**DATASET EXTRACT:**
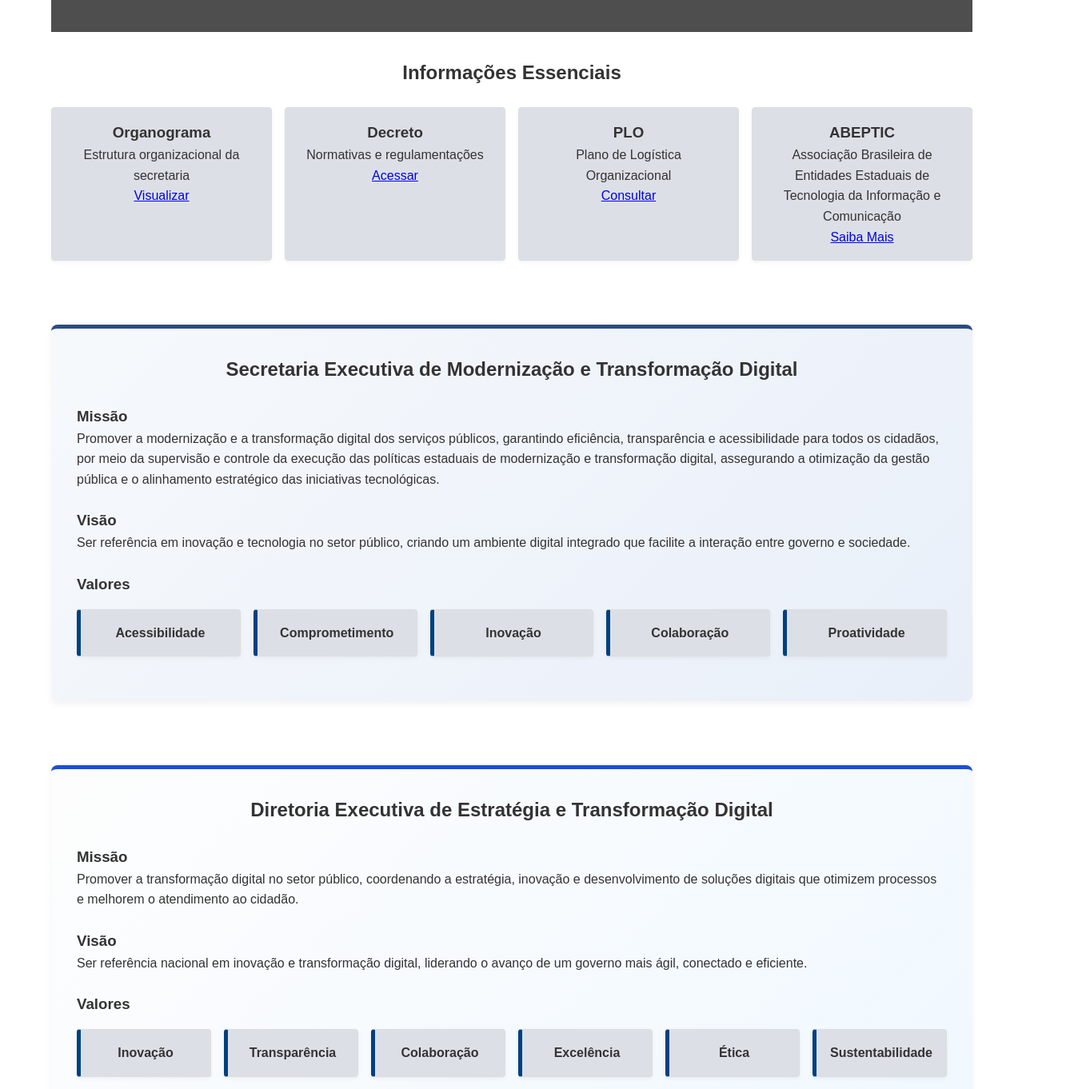
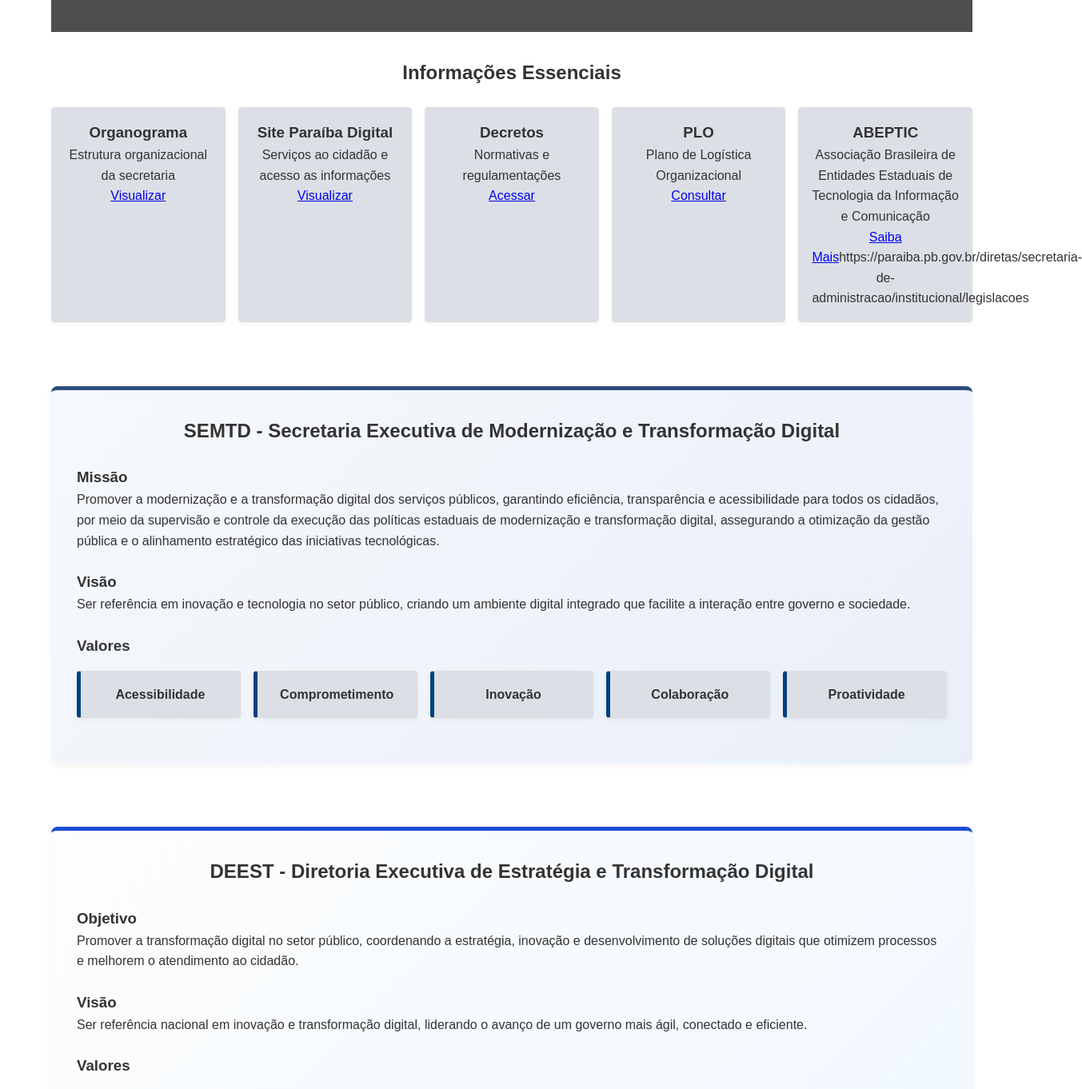
Before and after one commit to Laviniarm/portifolio_SEAD, a React (Create React App) app: page / in a window 1280 px wide. Shown: the part 500-1862 px from the top of the page at 80% size, 1353 px wide, since content can reach past the window. Built offline with nearby package versions, Linux system fonts and the light colour scheme; grey boxes are pictures that could not be loaded.

Commit message:
Inserção de infomações sobre a GECID

```diff
--- a/src/HomePage.js
+++ b/src/HomePage.js
@@ -20,21 +20,28 @@ const HomePage = () => {
                                 <div className="card">
                                     <h3>Organograma</h3>
                                     <p>Estrutura organizacional da secretaria</p>
-                                    <a href="#" target="_blank" rel="noopener noreferrer">
+                                    <a href="https://paraiba.pb.gov.br/diretas/secretaria-de-administracao/arquivos/2024_sead-organograma-em-21-03-2024.pdf/" target="_blank" rel="noopener noreferrer">
                                         Visualizar
                                     </a>
                                 </div>
                                 <div className="card">
-                                    <h3>Decreto</h3>
+                                    <h3>Site Paraíba Digital</h3>
+                                    <p>Serviços ao cidadão e acesso as informações </p>
+                                    <a href="https://paraibadigital.pb.gov.br/">
+                                        Visualizar
+                                    </a>
+                                </div>
+                                <div className="card">
+                                    <h3>Decretos</h3>
                                     <p>Normativas e regulamentações</p>
-                                    <a href="#" target="_blank" rel="noopener noreferrer">
+                                    <a href="https://paraiba.pb.gov.br/diretas/secretaria-de-administracao/institucional/legislacoes" target="_blank" rel="noopener noreferrer">
                                         Acessar
                                     </a>
                                 </div>
                                 <div className="card">
                                     <h3>PLO</h3>
                                     <p>Plano de Logística Organizacional</p>
-                                    <a href="#" target="_blank" rel="noopener noreferrer">
+                                    <a href="https://transparencia.pb.gov.br/orcamento/normas-orcamentarias" target="_blank" rel="noopener noreferrer">
                                         Consultar
                                     </a>
                                 </div>
@@ -44,9 +51,10 @@ const HomePage = () => {
                                         Associação Brasileira de Entidades Estaduais de Tecnologia da
                                         Informação e Comunicação
                                     </p>
-                                    <a href="#" target="_blank" rel="noopener noreferrer">
+                                    <a href="https://abep-tic.org.br/" target="_blank" rel="noopener noreferrer">
                                         Saiba Mais
                                     </a>
+                                    https://paraiba.pb.gov.br/diretas/secretaria-de-administracao/institucional/legislacoes
                                 </div>
                             </div>
                         </section>
@@ -54,7 +62,7 @@ const HomePage = () => {
                 <section className="detailed-info">
                     <div className="secretaria-section">
                         <h1 className="section-title text-center">
-                            Secretaria Executiva de Modernização e Transformação Digital
+                            SEMTD - Secretaria Executiva de Modernização e Transformação Digital
                         </h1>
                         <section className="card-section">
                             <h3>Missão</h3>
@@ -98,10 +106,10 @@ const HomePage = () => {
 
                     <div className="diretoria-section">
                         <h1 className="section-title text-center">
-                            Diretoria Executiva de Estratégia e Transformação Digital
+                           DEEST - Diretoria Executiva de Estratégia e Transformação Digital
                         </h1>
                         <section className="card-section">
-                            <h3>Missão</h3>
+                            <h3>Objetivo</h3>
                             <p>
                                 Promover a transformação digital no setor público, coordenando a estratégia,
                                 inovação e desenvolvimento de soluções digitais que otimizem processos e melhorem
--- a/src/data.js
+++ b/src/data.js
@@ -75,6 +75,14 @@ export const gerenciaContent = {
             "Excelência: Comprometer-se com a qualidade em todos os programas e iniciativas.",
             "Transparência: Comunicar de forma aberta e responsável os objetivos e resultados das ações."
         ]
+    },
+    GECID: {
+        title: "Lorem ipsum dolor sit amet, consectetur adipiscing elit. Mauris condimentum.",
+        mission: "Lorem ipsum dolor sit amet, consectetur adipiscing elit. Mauris condimentum.",
+        vision: "Lorem ipsum dolor sit amet, consectetur adipiscing elit. Mauris condimentum.",
+        values: [
+            "Lorem ipsum dolor sit amet, consectetur adipiscing elit. Mauris condimentum."
+        ]
     }
 };
 
@@ -87,7 +95,8 @@ export const paginas = [
     "GESED",
     "GEGOD",
     "GOCAP",
-    "Gerência 6"
+    "Gerência 6",
+    "test"
 ];
 
 // Dados de comunicados (estáticos por enquanto)
```
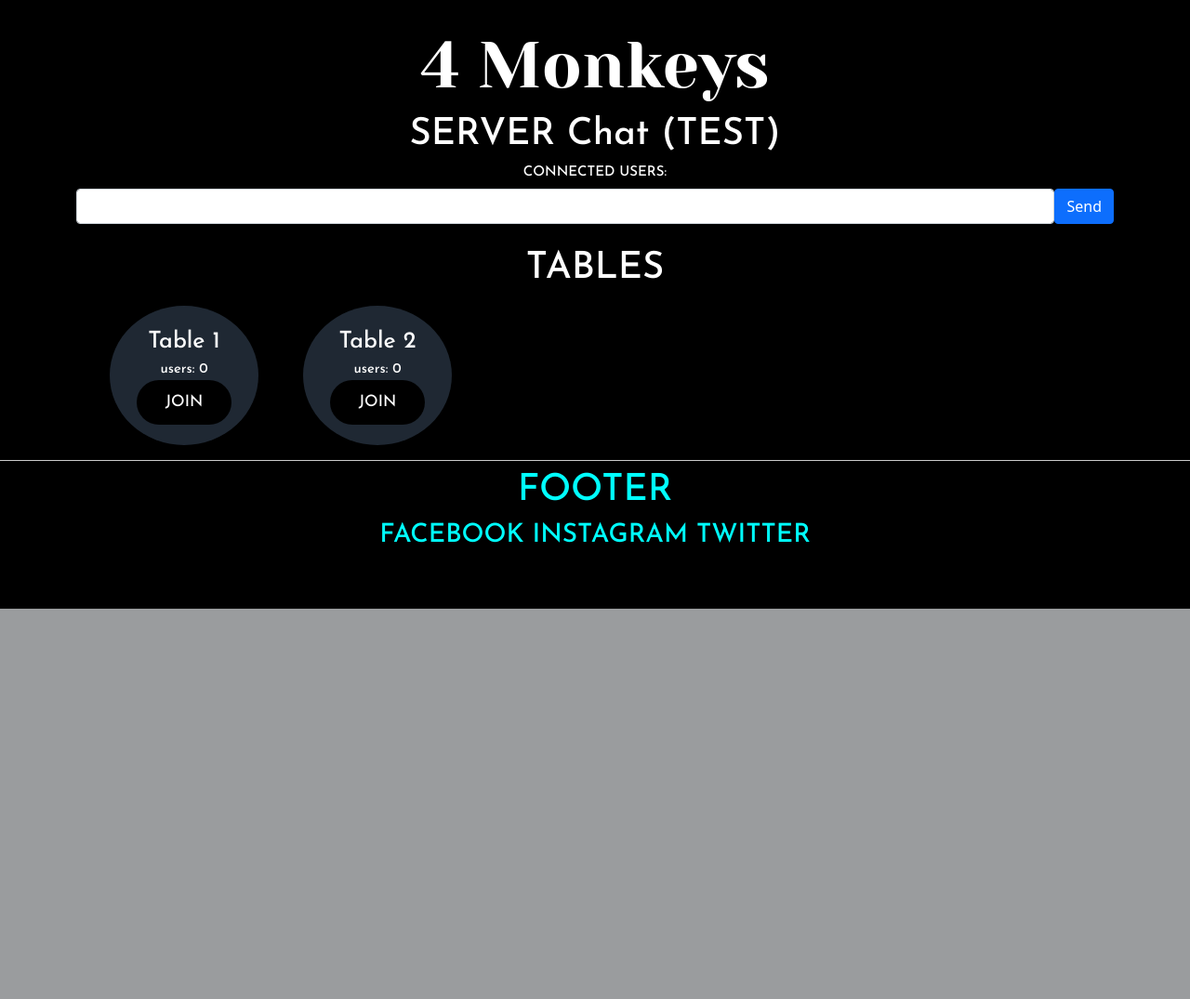
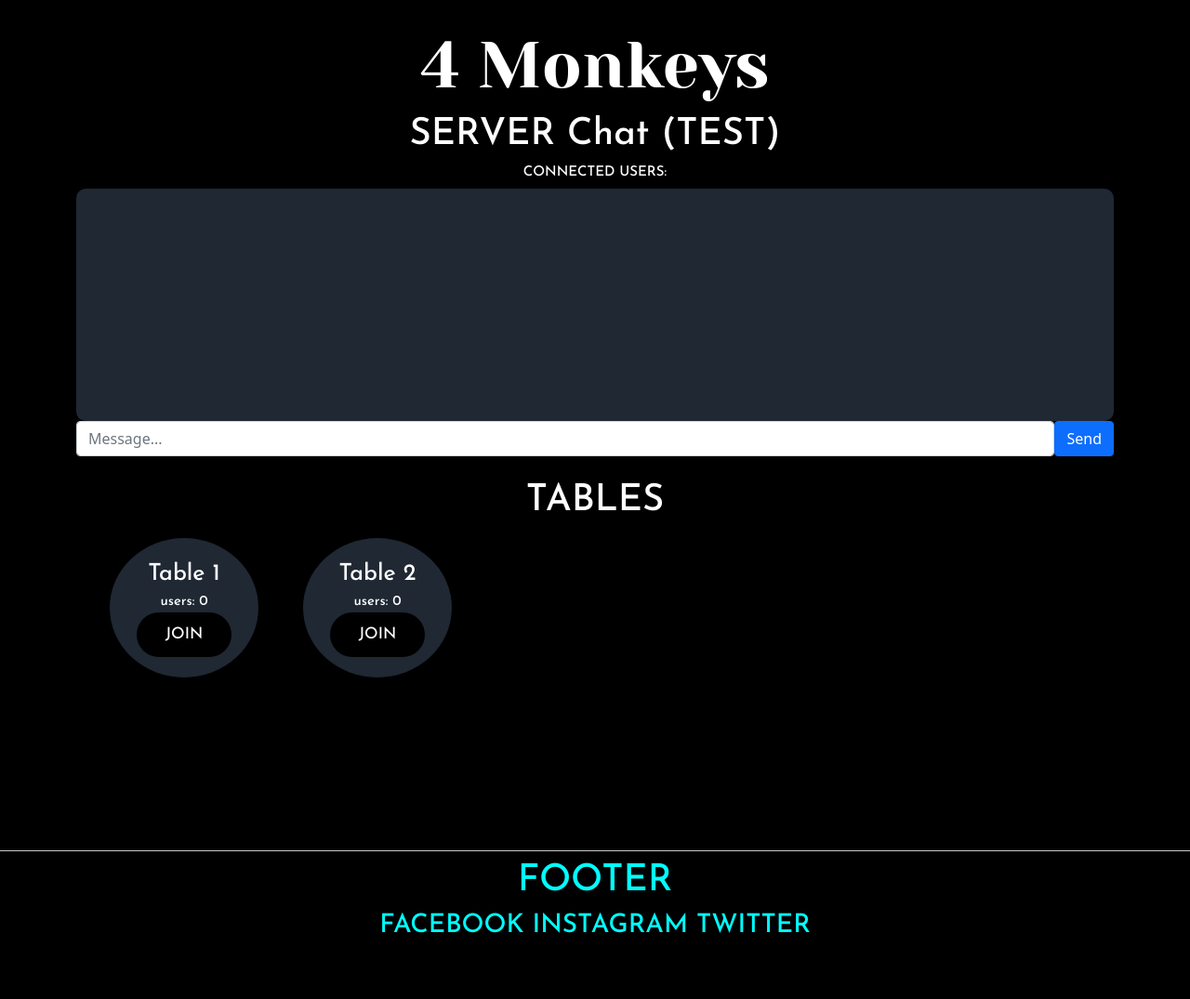
Before and after one commit to hansgsingh/inuman, a Flask app: page /2 in a window 1280 px wide. Shown: the part 882-1957 px from the top of the page at 93% size. Before the commit the page ends 1537 px from the top, so only its background shows below. Run offline with Flask 2, Linux system fonts and the light colour scheme; a user stored in the database is signed in; data comes from the database, SQL or seed files in the repository; both versions use the stored data as it was after the commit; some libraries are stand-ins or nearby versions.

Commit message:
animations

```diff
--- a/app/package/static/js/show_server.js
+++ b/app/package/static/js/show_server.js
@@ -34,8 +34,9 @@ socket.on('append_msg', (data) => {
     let msg_p = '<p><b>' + data.username + '</b>: ' + data.msg + '</p>'
     let msg_end_div = '</div>'
 
-    let msg_html = msg_div + msg_p + msg_end_div
-    msg_container.innerHTML += msg_html
+    const msg_html = msg_div + msg_p + msg_end_div
+    $('#msg_container').prepend(msg_html)
+
 })
 
 socket.on('update_table_users_count', (data) => {
@@ -57,7 +58,8 @@ function checkKey(e){
         let msg_end_div = '</div>'
 
         let msg_html = msg_div + msg_p + msg_end_div
-        msg_container.innerHTML += msg_html
+        $('#msg_container').prepend(msg_html)
+
         socket.emit('new_msg', {msg: msg_input.value, server_id: server_id})
         msg_input.value = '';
     }
@@ -117,15 +119,15 @@ $(document).ready(function() {
 
         let iframe_html = `
         <div class="text-center">
-        <button class="btn btn-warning minimize-table mb-2" style="width: 38px;border-radius: 60px">-</button>
-        <button class="btn btn-danger close-table mb-2" style="width: 38px;border-radius: 60px">X</button>
+        <button class="btn btn-warning minimize-table mb-2 mt-4" style="width: 38px;border-radius: 60px">-</button>
+        <button class="btn btn-danger close-table mb-2 mt-4" style="width: 38px;border-radius: 60px">X</button>
 
         </div>
-        <iframe id="show-table-iframe" src="` + link + `" width="100%" height="1000"></iframe>
+        <iframe id="show-table-iframe" src="` + link + `"  width="100%" height="1500px" ></iframe>
         `
 
         //
-        socket.emit('join_room', )
+        socket.emit('join_room')
 
         let clicked_button = $(this)
 
@@ -139,9 +141,10 @@ $(document).ready(function() {
 
         // WAIT FOR IFRAME TO LOAD BEFORE SHOWING
         $('#show-table-iframe').on('load',()=>{
-            $('#rooms').hide(300)
+            $('#rooms').fadeOut(200)
+            $('#live_chat').fadeOut(200)
             $('#user-table-container').html(iframe_html);
-            $('#user-table-container').show();
+            $('#user-table-container').fadeIn(300);
 
 
             // scroll to user-table-container
@@ -150,19 +153,26 @@ $(document).ready(function() {
                 $([document.documentElement, document.body]).animate({
                     scrollTop: $("#user-table-container").offset().top
                 }, 500);
+
             }, 300)
 
             $(clicked_button, "span").text("JOIN")
             $(clicked_button, "span").removeAttr("disabled")
 
             $('.close-table').click(function(){
-                $('#user-table-container').children().fadeOut(400).promise().then(function() {
+
+                $('#rooms').fadeIn(1000)
+                $('#live_chat').fadeIn(1000)
+
+
+                $('#user-table-container').children().fadeOut(800).promise().then(function() {
                     $('#user-table-container').empty();
-                    $('#rooms').show(400)
                     $([document.documentElement, document.body]).animate({
-                        scrollTop: $("#rooms").offset().top
-                    }, 500);
-                });
+                        scrollTop: $("#live-chat").offset().top
+                    }, 700);
+
+
+                })
 
             })
 
--- a/app/package/static/styles/show_server.css
+++ b/app/package/static/styles/show_server.css
@@ -75,6 +75,7 @@ body, html {
 #rooms {
     color: white;
     font-family: 'Josefin Sans', sans-serif;
+    height: 50vh;
 
 
 }
@@ -115,3 +116,15 @@ body, html {
     text-decoration: none;
     color: pink;
 }
+
+
+
+#msg_container {
+    height: 250px;
+    overflow: auto;
+    display: flex;
+    flex-direction: column-reverse;
+    background-color: #1F2833;
+    border-radius: 10px;
+    padding: 12px;
+}
--- a/app/package/templates/show_server.html
+++ b/app/package/templates/show_server.html
@@ -36,7 +36,7 @@
         <div id="msg_container">
         </div>
         <div class="d-flex">
-            <input type="text" class="form-control" id='msg' onkeyup="checkKey(event)">
+            <input type="text" class="form-control" id='msg' placeholder="Message..." onkeyup="checkKey(event)">
             <button class="btn btn-primary">
                 Send
             </button>
@@ -46,7 +46,7 @@
 
 <section id="rooms">
         <h1 class="text-center mt-4">TABLES</h1>
-        <div class="container" id="tables-container">
+        <div class="container mb-4" id="tables-container">
             <div class="row text-center">
                 {% for room in server.rooms %}
                     <div class="round ms-5 mt-2">
@@ -65,8 +65,13 @@
 
         </div>
 </section>
-<div class="container-fluid mt-3" id="user-table-container"></div>
 
+<section>
+    <div class="container-fluid">
+        <div id="user-table-container"></div>
+
+    </div>
+</section>
 
 <script src="https://cdn.socket.io/4.1.2/socket.io.min.js" integrity="sha384-toS6mmwu70G0fw54EGlWWeA4z3dyJ+dlXBtSURSKN4vyRFOcxd3Bzjj/AoOwY+Rg" crossorigin="anonymous"></script>
 <script src="{{ url_for('static', filename='js/show_server.js') }}"></script>
```
Also changed, not shown: app/package/static/js/show_room.js (+14 -7 lines), app/package/static/styles/show_room.css (+16 -0 lines), app/package/templates/show_room.html (+12 -4 lines), app/package/site.db.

**TASK STATEMENT:** Pull out every line above that holds the word "text".

**ANSWER:**
                         <h1 className="section-title text-center">
                         <h1 className="section-title text-center">
         <div class="text-center">
             $(clicked_button, "span").text("JOIN")
     text-decoration: none;
-            <input type="text" class="form-control" id='msg' onkeyup="checkKey(event)">
+            <input type="text" class="form-control" id='msg' placeholder="Message..." onkeyup="checkKey(event)">
         <h1 class="text-center mt-4">TABLES</h1>
             <div class="row text-center">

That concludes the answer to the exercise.